See, my past plagues me. For virtually all of my first eighteen years, I remember one thing always lurking in the shadows, just waiting to leap into conversation.
I took up too much space.
As a child, yes, I was too loud or commanding or assertive for the likeness of many adults I came in contact with. I was never the perfectly demure and quiet daughter that far too many people still believe little girls should be.
But, I’m talking literally.
My body literally took up too much space. As far back as I can remember, the consensus has always been that I was chubby and I needed to slim down before it was “too late,” whatever that is supposed to mean.
“No one will hire you until you lose the weight, kid.”

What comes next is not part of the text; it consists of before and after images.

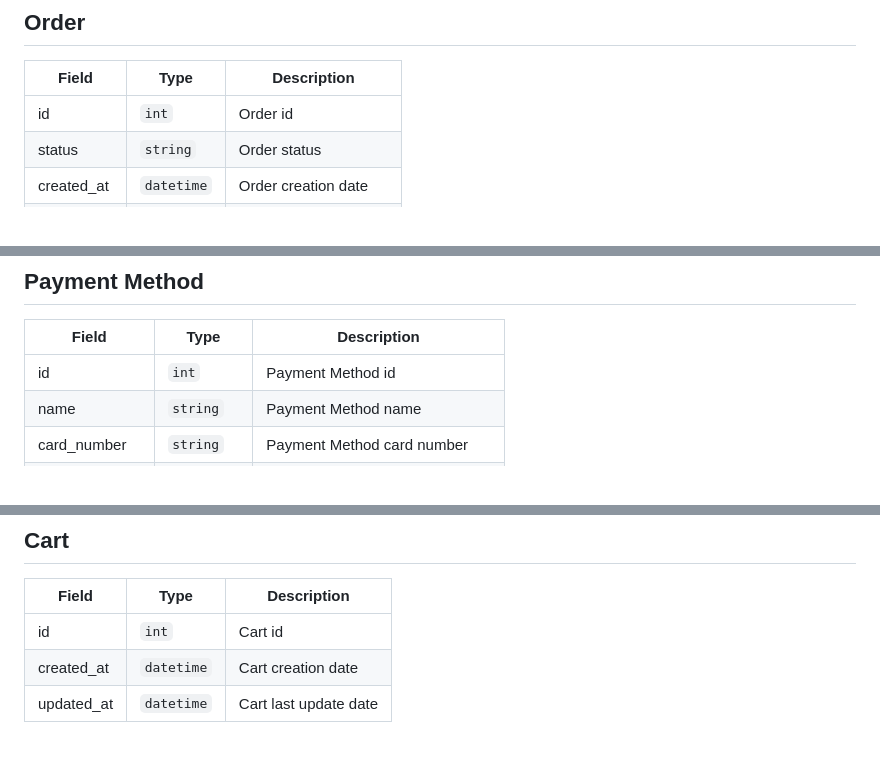
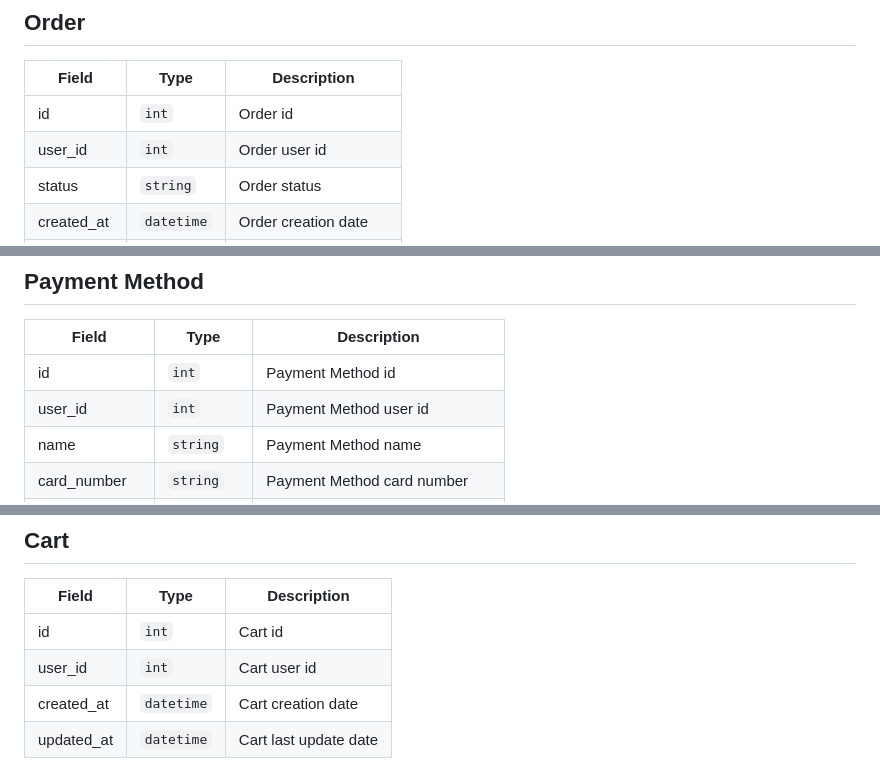
Before and after one commit to dev-laww/next-e-commerce, a Markdown page: DATABASE.md, 3 parts joined by grey strips. Drawn GitHub-style.

Commit message:
chore: updated DATABASE.md

```diff
--- a/DATABASE.md
+++ b/DATABASE.md
@@ -69,6 +69,7 @@ Database structure of the project.
 | Field      | Type       | Description            |
 |------------|------------|------------------------|
 | id         | `int`      | Order id               |
+| user_id    | `int`      | Order user id          |
 | status     | `string`   | Order status           |
 | created_at | `datetime` | Order creation date    |
 | updated_at | `datetime` | Order last update date |
@@ -106,6 +107,7 @@ Database structure of the project.
 | Field           | Type       | Description                     |
 |-----------------|------------|---------------------------------|
 | id              | `int`      | Payment Method id               |
+| user_id         | `int`      | Payment Method user id          |
 | name            | `string`   | Payment Method name             |
 | card_number     | `string`   | Payment Method card number      |
 | expiration_date | `string`   | Payment Method expiration date  |
@@ -127,6 +129,7 @@ Database structure of the project.
 | Field      | Type       | Description           |
 |------------|------------|-----------------------|
 | id         | `int`      | Cart id               |
+| user_id    | `int`      | Cart user id          |
 | created_at | `datetime` | Cart creation date    |
 | updated_at | `datetime` | Cart last update date |
 
```
Also changed, not shown: other parts of DATABASE.md (+1 -0 lines).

“Don’t you want to be good at sports? Drop a few pounds.”
“You’re hot, you know, for a curvy girl.”
I am haunted by these words, but more than anything, I am harassed with memories. Before I turned eighteen, I’d probably been on more diets and extreme exercise regimens than Jenny Craig herself. I remember Weight Watchers, the personal trainers, and being forced to stay in sports I hated, just so I was obligated to exercise. For essentially all of my childhood, I was made to feel like my body was wrong and, worse yet, I was taught that my body was not my own, rather it was something to be managed and monitored.
My appearance had consumed my every waking thought for eighteen years, but last winter, I decided it would not control the next eighteen. That was when I took up running and weightlifting. Unlike every other workout routine I’d attempted in the past, I was determined to make this one stick.

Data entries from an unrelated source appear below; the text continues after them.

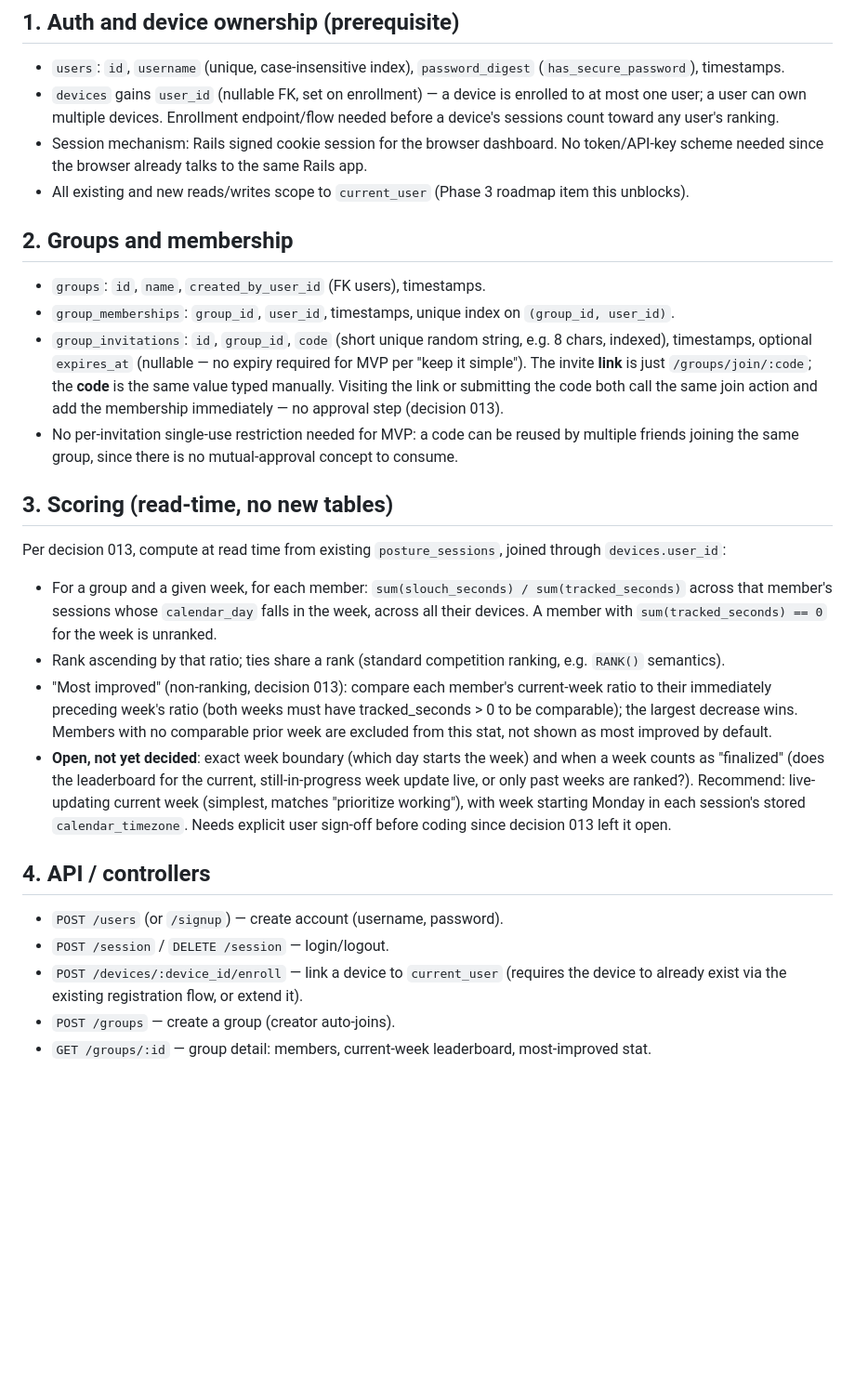
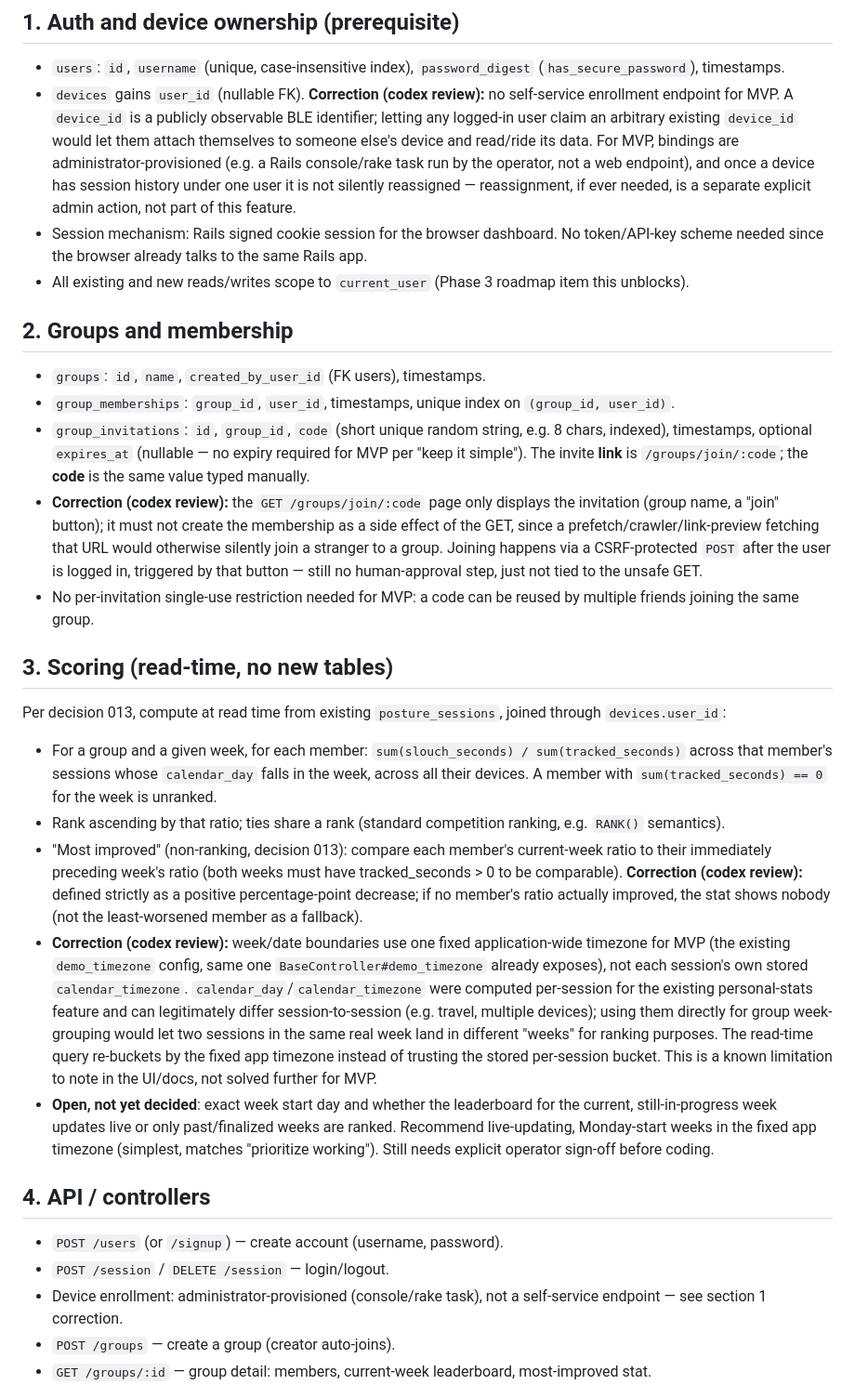
Before and after one commit to Keipydesu/buzzbuzzlovers, a Markdown page: docs/social-competition-implementation-plan.md, the part around the change. Shown at 93% size. GitHub-like rendering; blank space fills up the shorter version.

Commit message:
Incorporate codex's correctness review into the competition plan
Admin-provisioned device bindings instead of self-service enrollment
(a device_id is a publicly observable BLE identifier), safe GET for
invite links with join gated behind a CSRF-protected POST, a single
fixed app timezone for week bucketing instead of per-session zones,
and most-improved defined as a strict positive improvement with no
least-worsened fallback.

Co-Authored-By: Claude Sonnet 5 <noreply@anthropic.com>

```diff
--- a/docs/social-competition-implementation-plan.md
+++ b/docs/social-competition-implementation-plan.md
@@ -7,7 +7,7 @@ Direct schema check (2026-09-26): only `devices` and `posture_sessions` exist; n
 ## 1. Auth and device ownership (prerequisite)
 
 - `users`: `id`, `username` (unique, case-insensitive index), `password_digest` (`has_secure_password`), timestamps.
-- `devices` gains `user_id` (nullable FK, set on enrollment) — a device is enrolled to at most one user; a user can own multiple devices. Enrollment endpoint/flow needed before a device's sessions count toward any user's ranking.
+- `devices` gains `user_id` (nullable FK). **Correction (codex review):** no self-service enrollment endpoint for MVP. A `device_id` is a publicly observable BLE identifier; letting any logged-in user claim an arbitrary existing `device_id` would let them attach themselves to someone else's device and read/ride its data. For MVP, bindings are administrator-provisioned (e.g. a Rails console/rake task run by the operator, not a web endpoint), and once a device has session history under one user it is not silently reassigned — reassignment, if ever needed, is a separate explicit admin action, not part of this feature.
 - Session mechanism: Rails signed cookie session for the browser dashboard. No token/API-key scheme needed since the browser already talks to the same Rails app.
 - All existing and new reads/writes scope to `current_user` (Phase 3 roadmap item this unblocks).
 
@@ -15,8 +15,9 @@ Direct schema check (2026-09-26): only `devices` and `posture_sessions` exist; n
 
 - `groups`: `id`, `name`, `created_by_user_id` (FK users), timestamps.
 - `group_memberships`: `group_id`, `user_id`, timestamps, unique index on `(group_id, user_id)`.
-- `group_invitations`: `id`, `group_id`, `code` (short unique random string, e.g. 8 chars, indexed), timestamps, optional `expires_at` (nullable — no expiry required for MVP per "keep it simple"). The invite **link** is just `/groups/join/:code`; the **code** is the same value typed manually. Visiting the link or submitting the code both call the same join action and add the membership immediately — no approval step (decision 013).
-- No per-invitation single-use restriction needed for MVP: a code can be reused by multiple friends joining the same group, since there is no mutual-approval concept to consume.
+- `group_invitations`: `id`, `group_id`, `code` (short unique random string, e.g. 8 chars, indexed), timestamps, optional `expires_at` (nullable — no expiry required for MVP per "keep it simple"). The invite **link** is `/groups/join/:code`; the **code** is the same value typed manually.
+- **Correction (codex review):** the `GET /groups/join/:code` page only displays the invitation (group name, a "join" button); it must not create the membership as a side effect of the GET, since a prefetch/crawler/link-preview fetching that URL would otherwise silently join a stranger to a group. Joining happens via a CSRF-protected `POST` after the user is logged in, triggered by that button — still no human-approval step, just not tied to the unsafe GET.
+- No per-invitation single-use restriction needed for MVP: a code can be reused by multiple friends joining the same group.
 
 ## 3. Scoring (read-time, no new tables)
 
@@ -24,14 +25,15 @@ Per decision 013, compute at read time from existing `posture_sessions`, joined
 
 - For a group and a given week, for each member: `sum(slouch_seconds) / sum(tracked_seconds)` across that member's sessions whose `calendar_day` falls in the week, across all their devices. A member with `sum(tracked_seconds) == 0` for the week is unranked.
 - Rank ascending by that ratio; ties share a rank (standard competition ranking, e.g. `RANK()` semantics).
-- "Most improved" (non-ranking, decision 013): compare each member's current-week ratio to their immediately preceding week's ratio (both weeks must have tracked_seconds > 0 to be comparable); the largest decrease wins. Members with no comparable prior week are excluded from this stat, not shown as most improved by default.
-- **Open, not yet decided**: exact week boundary (which day starts the week) and when a week counts as "finalized" (does the leaderboard for the current, still-in-progress week update live, or only past weeks are ranked?). Recommend: live-updating current week (simplest, matches "prioritize working"), with week starting Monday in each session's stored `calendar_timezone`. Needs explicit user sign-off before coding since decision 013 left it open.
+- "Most improved" (non-ranking, decision 013): compare each member's current-week ratio to their immediately preceding week's ratio (both weeks must have tracked_seconds > 0 to be comparable). **Correction (codex review):** defined strictly as a positive percentage-point decrease; if no member's ratio actually improved, the stat shows nobody (not the least-worsened member as a fallback).
+- **Correction (codex review):** week/date boundaries use one fixed application-wide timezone for MVP (the existing `demo_timezone` config, same one `BaseController#demo_timezone` already exposes), not each session's own stored `calendar_timezone`. `calendar_day`/`calendar_timezone` were computed per-session for the existing personal-stats feature and can legitimately differ session-to-session (e.g. travel, multiple devices); using them directly for group week-grouping would let two sessions in the same real week land in different "weeks" for ranking purposes. The read-time query re-buckets by the fixed app timezone instead of trusting the stored per-session bucket. This is a known limitation to note in the UI/docs, not solved further for MVP.
+- **Open, not yet decided**: exact week start day and whether the leaderboard for the current, still-in-progress week updates live or only past/finalized weeks are ranked. Recommend live-updating, Monday-start weeks in the fixed app timezone (simplest, matches "prioritize working"). Still needs explicit operator sign-off before coding.
 
 ## 4. API / controllers
 
 - `POST /users` (or `/signup`) — create account (username, password).
 - `POST /session` / `DELETE /session` — login/logout.
-- `POST /devices/:device_id/enroll` — link a device to `current_user` (requires the device to already exist via the existing registration flow, or extend it).
+- Device enrollment: administrator-provisioned (console/rake task), not a self-service endpoint — see section 1 correction.
 - `POST /groups` — create a group (creator auto-joins).
 - `GET /groups/:id` — group detail: members, current-week leaderboard, most-improved stat.
 - `POST /groups/join` — body `{ code: "..." }`, or `GET /groups/join/:code` for the link form — both add `current_user` to the group.
```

Now, I have been running miles and miles at least four days a week for almost a year, but only as of recently have I begun to question it. Was I running towards a better physique and therefore, better opportunities? Or, was I running away from everyone who’d told me I was just too much?

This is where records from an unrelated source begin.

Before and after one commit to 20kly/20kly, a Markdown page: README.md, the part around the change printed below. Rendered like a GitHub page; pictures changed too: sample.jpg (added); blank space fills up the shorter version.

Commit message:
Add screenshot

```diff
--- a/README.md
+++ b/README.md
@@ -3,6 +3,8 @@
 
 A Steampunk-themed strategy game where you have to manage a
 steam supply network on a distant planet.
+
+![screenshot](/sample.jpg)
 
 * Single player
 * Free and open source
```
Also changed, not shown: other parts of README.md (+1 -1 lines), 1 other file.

I guess, the answer is a little bit of both.
In the end, it turned into a new passion for me and while I will never have the body a great portion of society wants me to have, I am finally in love with this body I’ve created. Maybe I owe some of it to every negative remark or god-awful diet. Maybe I owe some of it to this messed up system that sets certain people up for failure based on the size of their clothes. But I owe most of it to myself. I wanted to get active and start eating right for me, above all else.
The greatest thing I’ve learned this past year is we’re all fighting a body battle. I can’t think of anyone who is entirely happy with the way they look. So, maybe that’s why we bother sweating it out at the gym or disappointedly staring into salad bowls. Maybe we are all trying to find a shred of contentment with these bodies we’ve built.
Maybe we’re all a little bit haunted.